In a moment of extreme pique, as can happen when dealing with an obstinate and sometimes utterly obdurate cat, you can sometimes forget who is the master and who is living on borrowed time.

It’s like dealing with a spoilt child, but unlike a child, you cannot get down to their level and instead of speaking down to them, you can reach them on their level.

With a cat it’s different.

You are enraged, you see red, you are prone to becoming something other than who you really are, going from calm and urbane, to this red-faced infuriated gibbering idiot.

Over something so simple that you can only describe the circumstances as inexplicable.
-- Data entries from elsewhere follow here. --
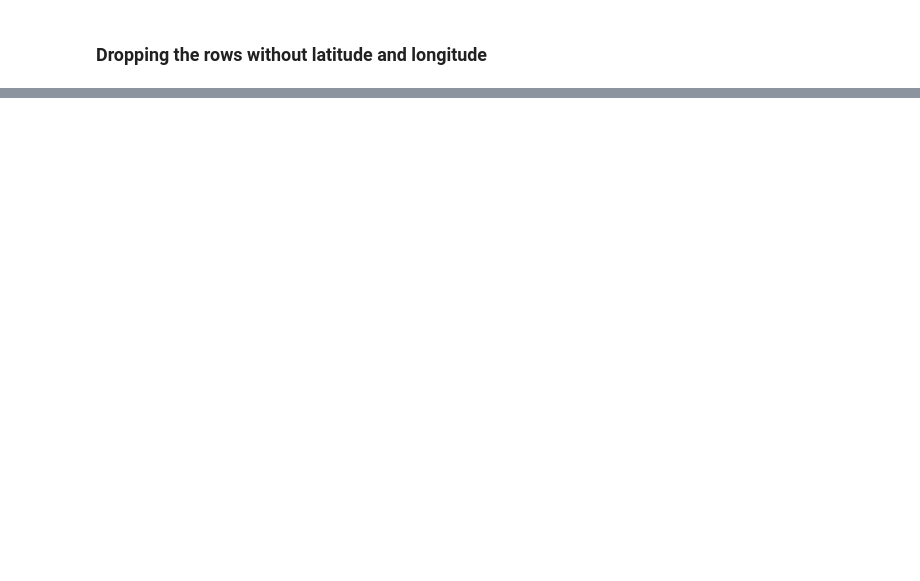
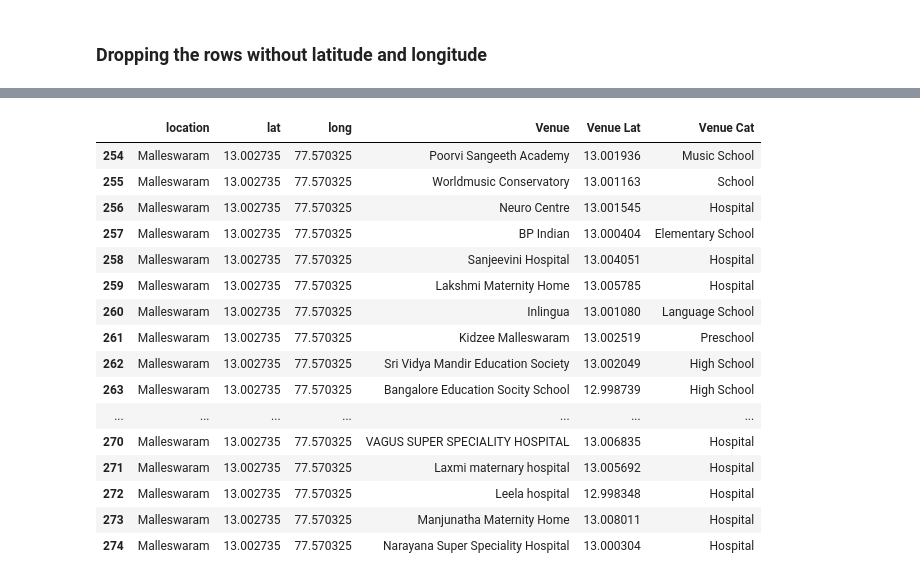
Before and after one commit to Raviyadav144/IBM-Data-Science-Capstone-Project, a Jupyter notebook: Final Project.ipynb, the cells around one changed output, grey strips where cells are left out. Cells and saved outputs as stored; diff of their text form; code cells hidden in the pictures; blank space fills up the shorter version.

Commit message:
Completed Project

```diff
--- a/Final Project.ipynb
+++ b/Final Project.ipynb
@@ -145,0 +157,10 @@ map_ben
+# %%
+def get_category_type (row):
+    try:
+        categories_list = row['categories']
+    except:
+        categories_list = row["venue.categories"]
+    if len(categories_list) == 0:
+        return None
+    else:
+        return categories_list[0]['name']
@@ -145,0 +196,28 @@ map_ben
+# %%
+def getNearbyVenues(names,latitudes, longitudes , radius = 500,limit=50):
+    venues_list=[]
+    for name , lat, lng in zip (names , latitudes , longitudes):
+        #creating the url request
+        url = 'https://api.foursquare.com/v2/venues/search?&client_id={}&client_secret={}&v={}&ll={},{}&radius={}&limit={}&categoryId=4bf58dd8d48988d13b941735,4bf58dd8d48988d196941735,4bf58dd8d48988d15a941735'.format(
+    CLIENT_ID,
+    CLIENT_SECRET,
+    VERSION,
+    lat,
+    lng,
+    radius,
+    limit)
+
+        #making the request
+        results = requests.get(url).json()['response']
+        #getting required informations only
+
+        for i in range (len(results["venues"])):
+            venues_list.append([name,lat,lng,
+                        results['venues'][i]['name'],
+                        results["venues"][i]["location"]["lat"],
+                        results["venues"][i]['categories'][0]["name"]])
+    nearby_venues=pd.DataFrame(venues_list,columns=['location','lat',"long","Venue","Venue Lat","Venue Cat"])
+
+    return (nearby_venues)
+# %%
+df=pd.read_csv(r"C:\Users\Ravi\Desktop\projects\bngl.csv")
@@ -145,0 +233,4 @@ map_ben
+# %%
+bnglu_venues= getNearbyVenues(names = df["Location"],
+                             latitudes= df["Latitude"],
+                             longitudes = df["Longitude"])
@@ -145,0 +282,20 @@ map_ben
+# %%
+bnglu_venues[bnglu_venues["location"] == "Malleswaram"]
+# %% [output]
+|  | location | lat | long | Venue | Venue Lat | Venue Cat |
+| 254 | Malleswaram | 13.002735 | 77.570325 | Poorvi Sangeeth Academy | 13.001936 | Music School |
+| 255 | Malleswaram | 13.002735 | 77.570325 | Worldmusic Conservatory | 13.001163 | School |
+| 256 | Malleswaram | 13.002735 | 77.570325 | Neuro Centre | 13.001545 | Hospital |
+| 257 | Malleswaram | 13.002735 | 77.570325 | BP Indian | 13.000404 | Elementary School |
+| 258 | Malleswaram | 13.002735 | 77.570325 | Sanjeevini Hospital | 13.004051 | Hospital |
+| 259 | Malleswaram | 13.002735 | 77.570325 | Lakshmi Maternity Home | 13.005785 | Hospital |
+| 260 | Malleswaram | 13.002735 | 77.570325 | Inlingua | 13.001080 | Language School |
+| 261 | Malleswaram | 13.002735 | 77.570325 | Kidzee Malleswaram | 13.002519 | Preschool |
+| 262 | Malleswaram | 13.002735 | 77.570325 | Sri Vidya Mandir Education Society | 13.002049 | High School |
+| 263 | Malleswaram | 13.002735 | 77.570325 | Bangalore Education Socity School | 12.998739 | High School |
+| ... | ... | ... | ... | ... | ... | ... |
+| 270 | Malleswaram | 13.002735 | 77.570325 | VAGUS SUPER SPECIALITY HOSPITAL | 13.006835 | Hospital |
+| 271 | Malleswaram | 13.002735 | 77.570325 | Laxmi maternary hospital | 13.005692 | Hospital |
+| 272 | Malleswaram | 13.002735 | 77.570325 | Leela hospital | 12.998348 | Hospital |
+| 273 | Malleswaram | 13.002735 | 77.570325 | Manjunatha Maternity Home | 13.008011 | Hospital |
+| 274 | Malleswaram | 13.002735 | 77.570325 | Narayana Super Speciality Hospital | 13.000304 | Hospital |
```
Also changed, not shown: parts of 56 cells of this notebook.
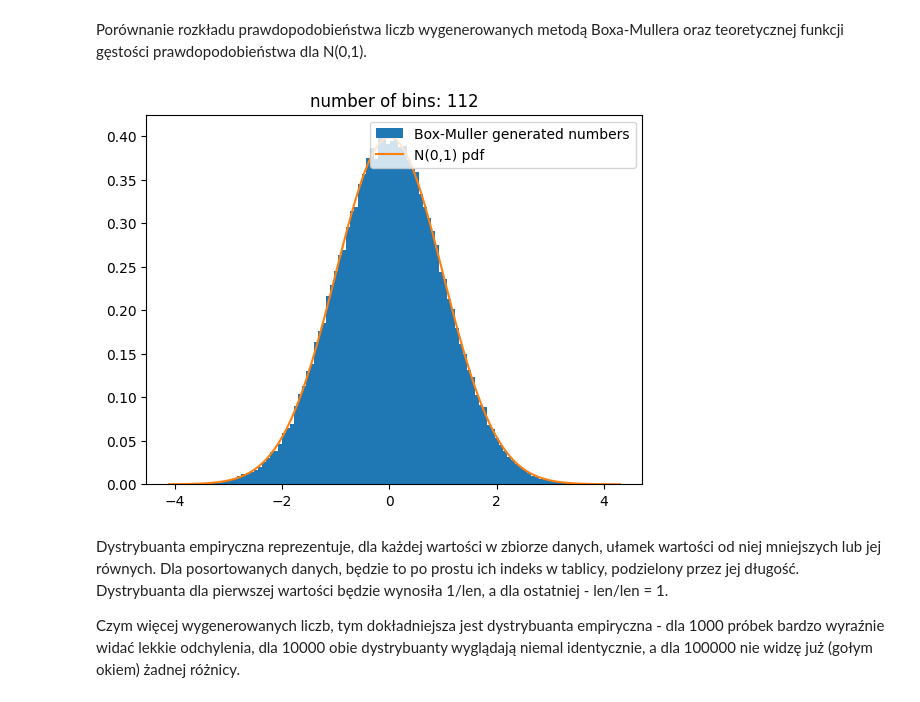
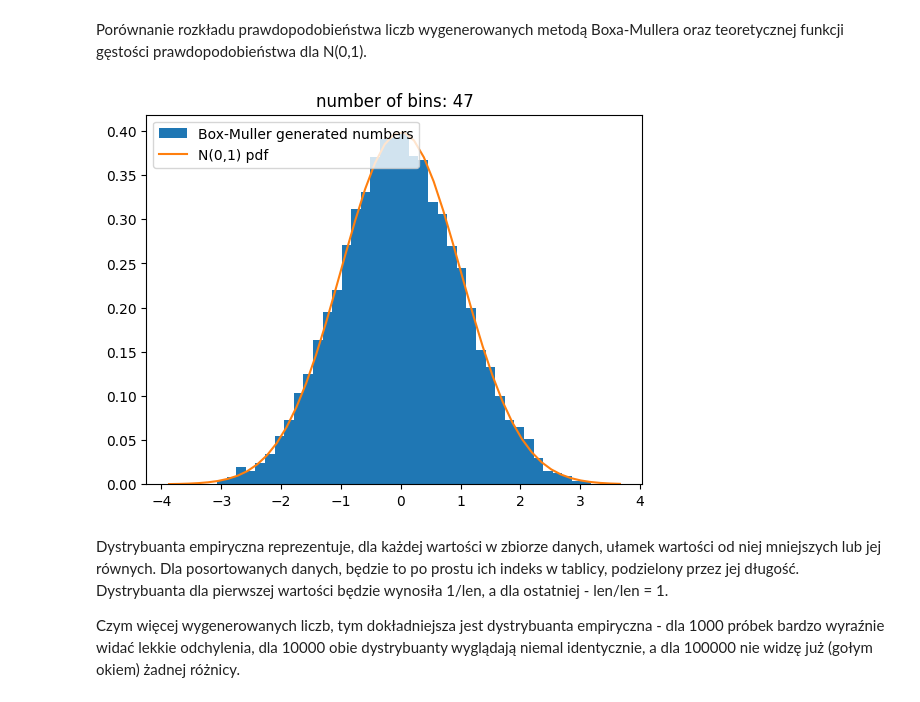
Before and after one commit to Blato122/MetodyStatystyczne-2024.25, a Jupyter notebook: rng/ex0.ipynb, the cells around one changed output. Saved outputs shown, nothing was run; the diff lists cells and outputs as text; code cells hidden in the pictures.

```diff
--- a/rng/ex0.ipynb
+++ b/rng/ex0.ipynb
@@ -23,21 +23,21 @@ def box_muller(n_rands: int) -> np.ndarray:
 # %% [markdown]
 Porównanie rozkładu prawdopodobieństwa liczb wygenerowanych metodą Boxa-Mullera oraz teoretycznej funkcji gęstości prawdopodobieństwa dla N(0,1).
 # %%
-n_rands = 100000
+n_rands = 10000
 rands = box_muller(n_rands // 2)
 
 bin_width = 3.49 / np.cbrt(n_rands) # Scott's normal reference rule
 n_bins = np.ceil((max(rands) - min(rands)) / bin_width).astype(int)
 
 plt.hist(rands, n_bins, density=True, label="Box-Muller generated numbers") # density=True means that the area integral under the histogram will sum to 1
 
 x = np.linspace(np.min(rands), np.max(rands), n_bins)
 pdf = np.exp(-0.5*(x**2)) / np.sqrt(2*np.pi) # mu is 0 and sigma is 1
 plt.plot(x, pdf, label="N(0,1) pdf")
 plt.title(f"number of bins: {n_bins}")
 plt.legend();
 # %% [output]
-[figure, old version]
+[figure, new version]
 # %% [markdown]
 Dystrybuanta empiryczna reprezentuje, dla każdej wartości w zbiorze danych, ułamek wartości od niej mniejszych lub jej równych. Dla posortowanych danych, będzie to po prostu ich indeks w tablicy, podzielony przez jej długość. Dystrybuanta dla pierwszej wartości będzie wynosiła 1/len, a dla ostatniej - len/len = 1.
 
```
Also changed, not shown: parts of 1 cell of this notebook.
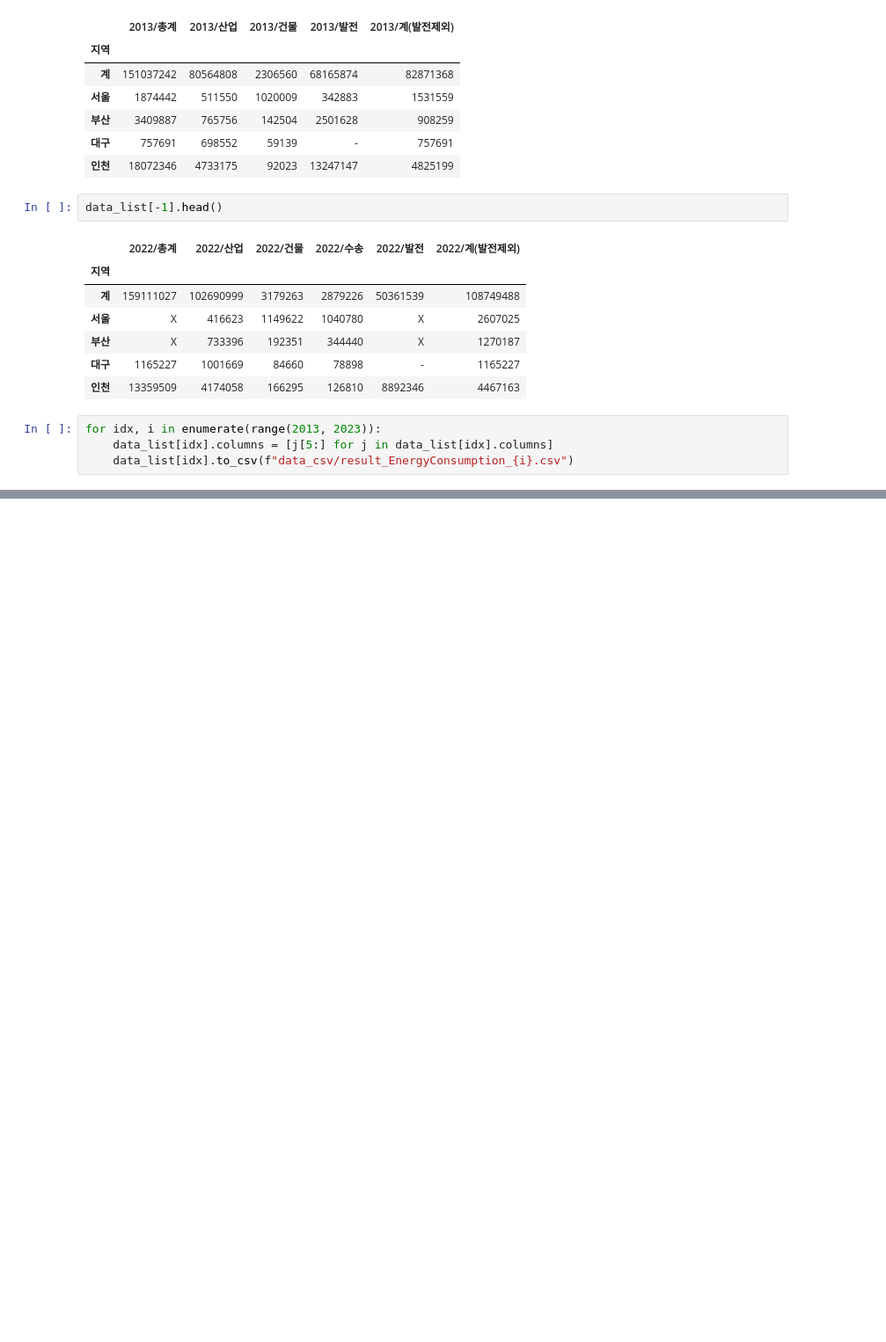
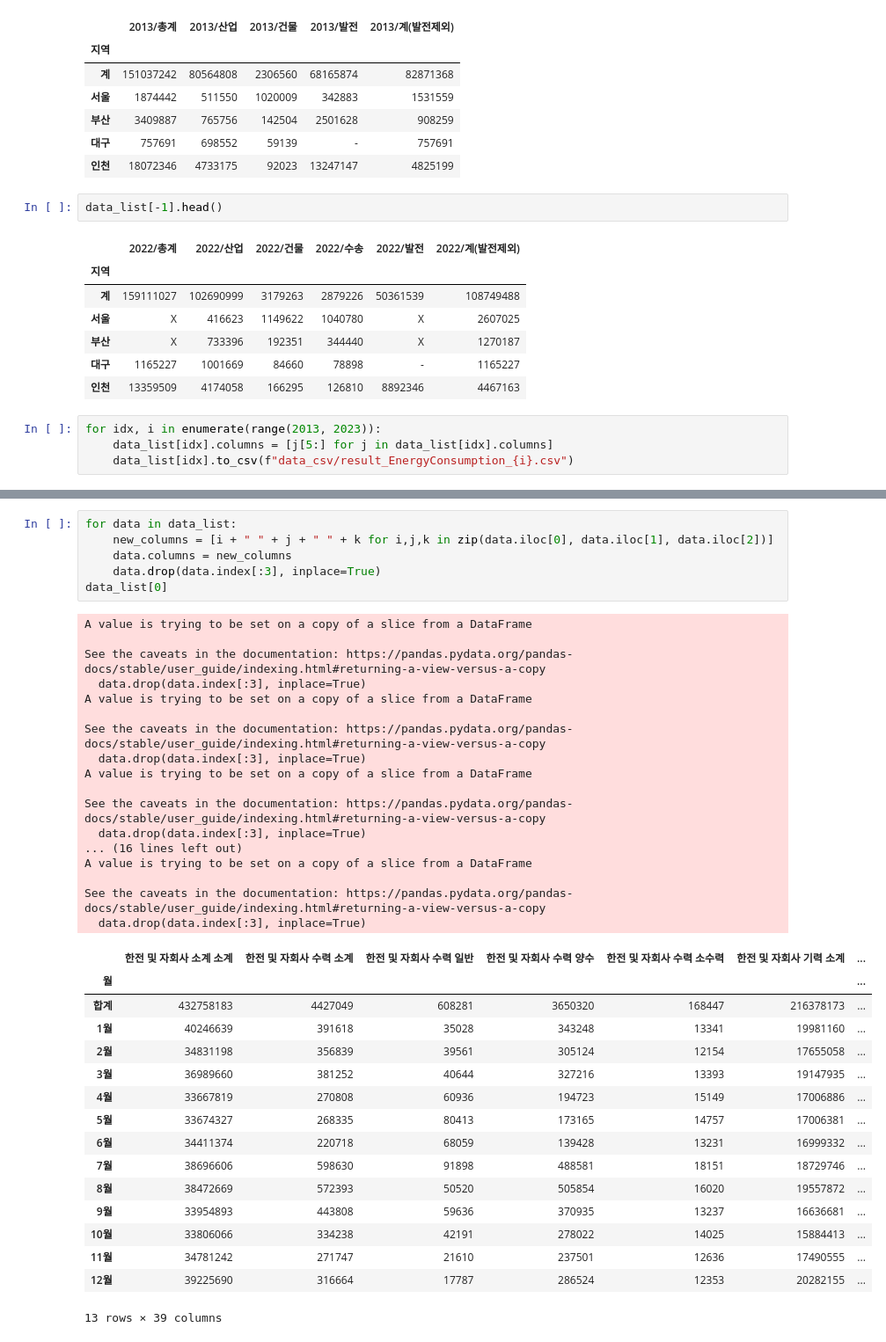
Before and after one commit to intoMaven/DB_Processing, a Jupyter notebook: Data_Processing.py_v4.ipynb, the cells around one changed output, grey strips where cells are left out. Shown: that part at 88% size. Drawn from its saved outputs; the diff is of its cells as text; blank space fills up the shorter version.

```diff
--- a/Data_Processing.py_v4.ipynb
+++ b/Data_Processing.py_v4.ipynb
@@ -238,0 +317,40 @@ for idx, i in enumerate(range(2013, 2023)):
+# %%
+for data in data_list:
+    new_columns = [i + " " + j + " " + k for i,j,k in zip(data.iloc[0], data.iloc[1], data.iloc[2])]
+    data.columns = new_columns
+    data.drop(data.index[:3], inplace=True)
+data_list[0]
+# %% [output]
+A value is trying to be set on a copy of a slice from a DataFrame
+
+See the caveats in the documentation: https://pandas.pydata.org/pandas-docs/stable/user_guide/indexing.html#returning-a-view-versus-a-copy
+  data.drop(data.index[:3], inplace=True)
+A value is trying to be set on a copy of a slice from a DataFrame
+
+See the caveats in the documentation: https://pandas.pydata.org/pandas-docs/stable/user_guide/indexing.html#returning-a-view-versus-a-copy
+  data.drop(data.index[:3], inplace=True)
+A value is trying to be set on a copy of a slice from a DataFrame
+
+See the caveats in the documentation: https://pandas.pydata.org/pandas-docs/stable/user_guide/indexing.html#returning-a-view-versus-a-copy
+  data.drop(data.index[:3], inplace=True)
+... (16 lines left out)
+A value is trying to be set on a copy of a slice from a DataFrame
+
+See the caveats in the documentation: https://pandas.pydata.org/pandas-docs/stable/user_guide/indexing.html#returning-a-view-versus-a-copy
+  data.drop(data.index[:3], inplace=True)
+|  | 한전 및 자회사 소계 소계 | 한전 및 자회사 수력 소계 | 한전 및 자회사 수력 일반 | 한전 및 자회사 수력 양수 | 한전 및 자회사 수력 소수력 | 한전 및 자회사 기력 소계 | ... |
+| 월 |  |  |  |  |  |  | ... |
+| 합계 | 432758183 | 4427049 | 608281 | 3650320 | 168447 | 216378173 | ... |
+| 1월 | 40246639 | 391618 | 35028 | 343248 | 13341 | 19981160 | ... |
+| 2월 | 34831198 | 356839 | 39561 | 305124 | 12154 | 17655058 | ... |
+| 3월 | 36989660 | 381252 | 40644 | 327216 | 13393 | 19147935 | ... |
+| 4월 | 33667819 | 270808 | 60936 | 194723 | 15149 | 17006886 | ... |
+| 5월 | 33674327 | 268335 | 80413 | 173165 | 14757 | 17006381 | ... |
+| 6월 | 34411374 | 220718 | 68059 | 139428 | 13231 | 16999332 | ... |
+| 7월 | 38696606 | 598630 | 91898 | 488581 | 18151 | 18729746 | ... |
+| 8월 | 38472669 | 572393 | 50520 | 505854 | 16020 | 19557872 | ... |
+| 9월 | 33954893 | 443808 | 59636 | 370935 | 13237 | 16636681 | ... |
+| 10월 | 33806066 | 334238 | 42191 | 278022 | 14025 | 15884413 | ... |
+| 11월 | 34781242 | 271747 | 21610 | 237501 | 12636 | 17490555 | ... |
+| 12월 | 39225690 | 316664 | 17787 | 286524 | 12353 | 20282155 | ... |
+13 rows × 39 columns
```
Also changed, not shown: parts of 10 cells of this notebook, 9 other files.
And yet above it all, this wretched animal remains quite calm and looks at you with those innocent eyes and a face that tells you that whatever the problem is, he didn’t do it.

Those claw marks on the curtains didn’t get there by themselves, did they?

And it’s not as if the humans are likely to climb up the curtains, is it?

What’s the point?

It’s off to the vet to have the claws cut. Then we’ll see what happens.

I’m also wondering if we really need curtains. I hear shutters are in vogue.

Damn cat!